About the Trading Post
Jeannette and Harry Ayer moved to Mille Lacs in 1918 where they applied for and recieved a license by the Bureau of Indian Affairs to trade with the Indians at Vinelend. In 1920 the Ayers built a store on the present location of the museum and trading post. (Pictured at right: Indian Trading Post, Mille Lacs, 1920.) Initially the Trading Post was operated as a general store, selling both food and non-food staples such as gasoline, cloth and sewing supplies. In the late 1920s the Ayers also added rental cottages, a dining room, a boat-building business and started guiding fishing expeditions.

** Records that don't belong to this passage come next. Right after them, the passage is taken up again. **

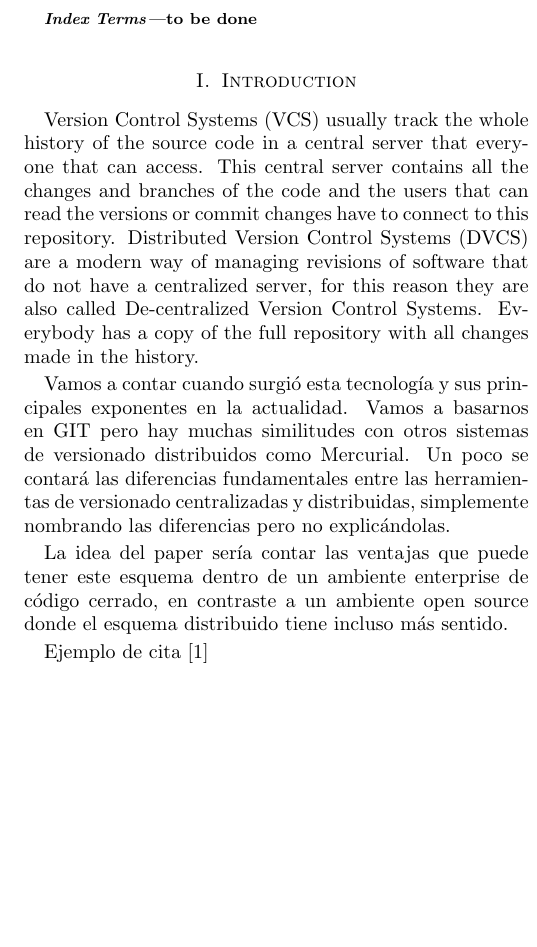
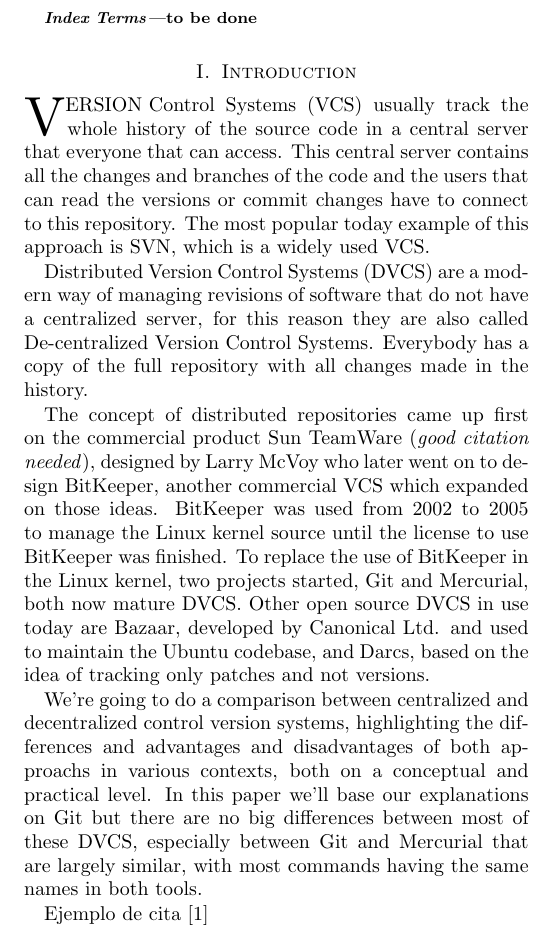
Before and after one commit to nicops/paperapit, a LaTeX paper (paper.tex): part of one column of the page, cut so that both start at the same text, the shorter picture padded with empty space. Compiled offline with pdfLaTeX.

Commit message:
expansion de la introduccion

```diff
--- a/paper.tex
+++ b/paper.tex
@@ -87,32 +87,48 @@ to be done
 %----------------------------------------------------------------------
 \section{Introduction}
 
-\PARstart
-
 %It is given that, in these times, modern software projects need a tool to
 %automatically track changes made in the source files, called Version Control Systems (VCS).
 
-Version Control Systems (VCS) usually track the whole history of the
+\PARstart Version Control Systems (VCS) usually track the whole history of the
 source code in a central server that everyone that can access. This
 central server contains all the changes and branches of the code and
 the users that can read the versions or commit changes have to connect
-to this repository.
+to this repository. The most popular today example of this approach is SVN, which is a
+widely used VCS.
+
 Distributed Version Control Systems (DVCS) are a modern way of managing
 revisions of software that do not have a centralized server, for this reason
 they are also called De-centralized Version Control Systems. Everybody has a
 copy of the full repository with all changes made in the history.
 
+The concept of distributed repositories came up first on the commercial product
+Sun TeamWare (\emph{good citation needed}), designed by Larry McVoy who later went
+on to design BitKeeper, another commercial VCS which expanded on those ideas.
+BitKeeper was used from 2002 to 2005 to manage the Linux kernel source until
+the license to use BitKeeper was finished.
+To replace the use of BitKeeper in the Linux kernel, two projects started, Git and
+Mercurial, both now mature DVCS. Other open source DVCS in use today are Bazaar,
+developed by Canonical Ltd. and used to maintain the Ubuntu codebase, and Darcs, based on
+the idea of tracking only patches and not versions.
 
-Vamos a contar cuando surgió esta tecnología y sus principales
-exponentes en la actualidad. Vamos a basarnos en GIT pero hay muchas
-similitudes con otros sistemas de versionado distribuidos como Mercurial.
-Un poco se contará las diferencias fundamentales entre las herramientas de
-versionado centralizadas y distribuidas, simplemente nombrando las diferencias
-pero no explicándolas.
+%Vamos a contar cuando surgió esta tecnología y sus principales
+%exponentes en la actualidad. Vamos a basarnos en GIT pero hay muchas
+%similitudes con otros sistemas de versionado distribuidos como Mercurial.
+%Un poco se contará las diferencias fundamentales entre las herramientas de
+%versionado centralizadas y distribuidas, simplemente nombrando las diferencias
+%pero no explicándolas.
 
-La idea del paper sería contar las ventajas que puede
-tener este esquema dentro de un ambiente enterprise de código cerrado, en contraste
-a un ambiente open source donde el esquema distribuido tiene incluso más sentido.
+We're going to do a comparison between centralized and decentralized control version systems,
+highlighting the differences and advantages and disadvantages of both approachs in various
+contexts, both on a conceptual and practical level. In this paper we'll base our explanations
+on Git but there are no big differences between
+most of these DVCS, especially between Git and Mercurial that are largely similar, with
+most commands having the same names in both tools.
+
+%La idea del paper sería contar las ventajas que puede
+%tener este esquema dentro de un ambiente enterprise de código cerrado, en contraste
+%a un ambiente open source donde el esquema distribuido tiene incluso más sentido.
 
 Ejemplo de cita \cite{linusgit}
 
```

The Ayers employed a number of local band members. In 1923 when the boat-building business began, 18 Indian men were working for the Ayers. The Trading Post and the additional businesses were a major part of the Mille Lacs economy and community. (Pictured at left: Interior of Trading Post, showing Ojibwe and other Indian crafts for sale, 1935.) By the 1940s, the later businesses were dissolved and the Trading Post changed it's merchandising plan. Capitalizing on the opportunity to acquire local Ojibwe craftworks and their location near Minnesota's Scenic Highway (now Hwy. 169) the Ayers prospered by selling American Indian arts and crafts from throughout the United States. During this time, the Ayers kept a display of their personal collection of Indian-made objects in the back room of the store. In the late 1950s they built a cinder-block museum to house the collection. In 1959 the Ayers retired and donated the collection, buildings and land to the Minnesota Historical Society. In August 1960 the state opened the first Mille Lacs Indian Museum. In 1996 a new museum and restored Trading Post opened. Changes to the Trading Post included reinstalling the original south porch entrance, installing new windows to match historic locations, and returning original interior finishes. Outside, signs and gas pumps recreate the 1930s roadside tourist stop.
A small exhibit area is located in the front of the Trading Post's sales room floor that tells the history of the site and the original owners. Inside, visitors can shop for the region's finest handmade authentic American Indian products like porcupine quill baskets and birch bark products as well as Pendleton blankets, dream catchers, jewelry, books, music, wild rice and maple syrup. Contemporary artwork from some of the areas premiere artists are also available.
Artists in Residence programs and Indian Art Markets and traveling exhibits offer visitors an opportunity to learn more about the techniques and materials used in various art forms today. (Pictured at right: Indian crafts such as moccasins are available today at the Mille Lacs Trading Post.)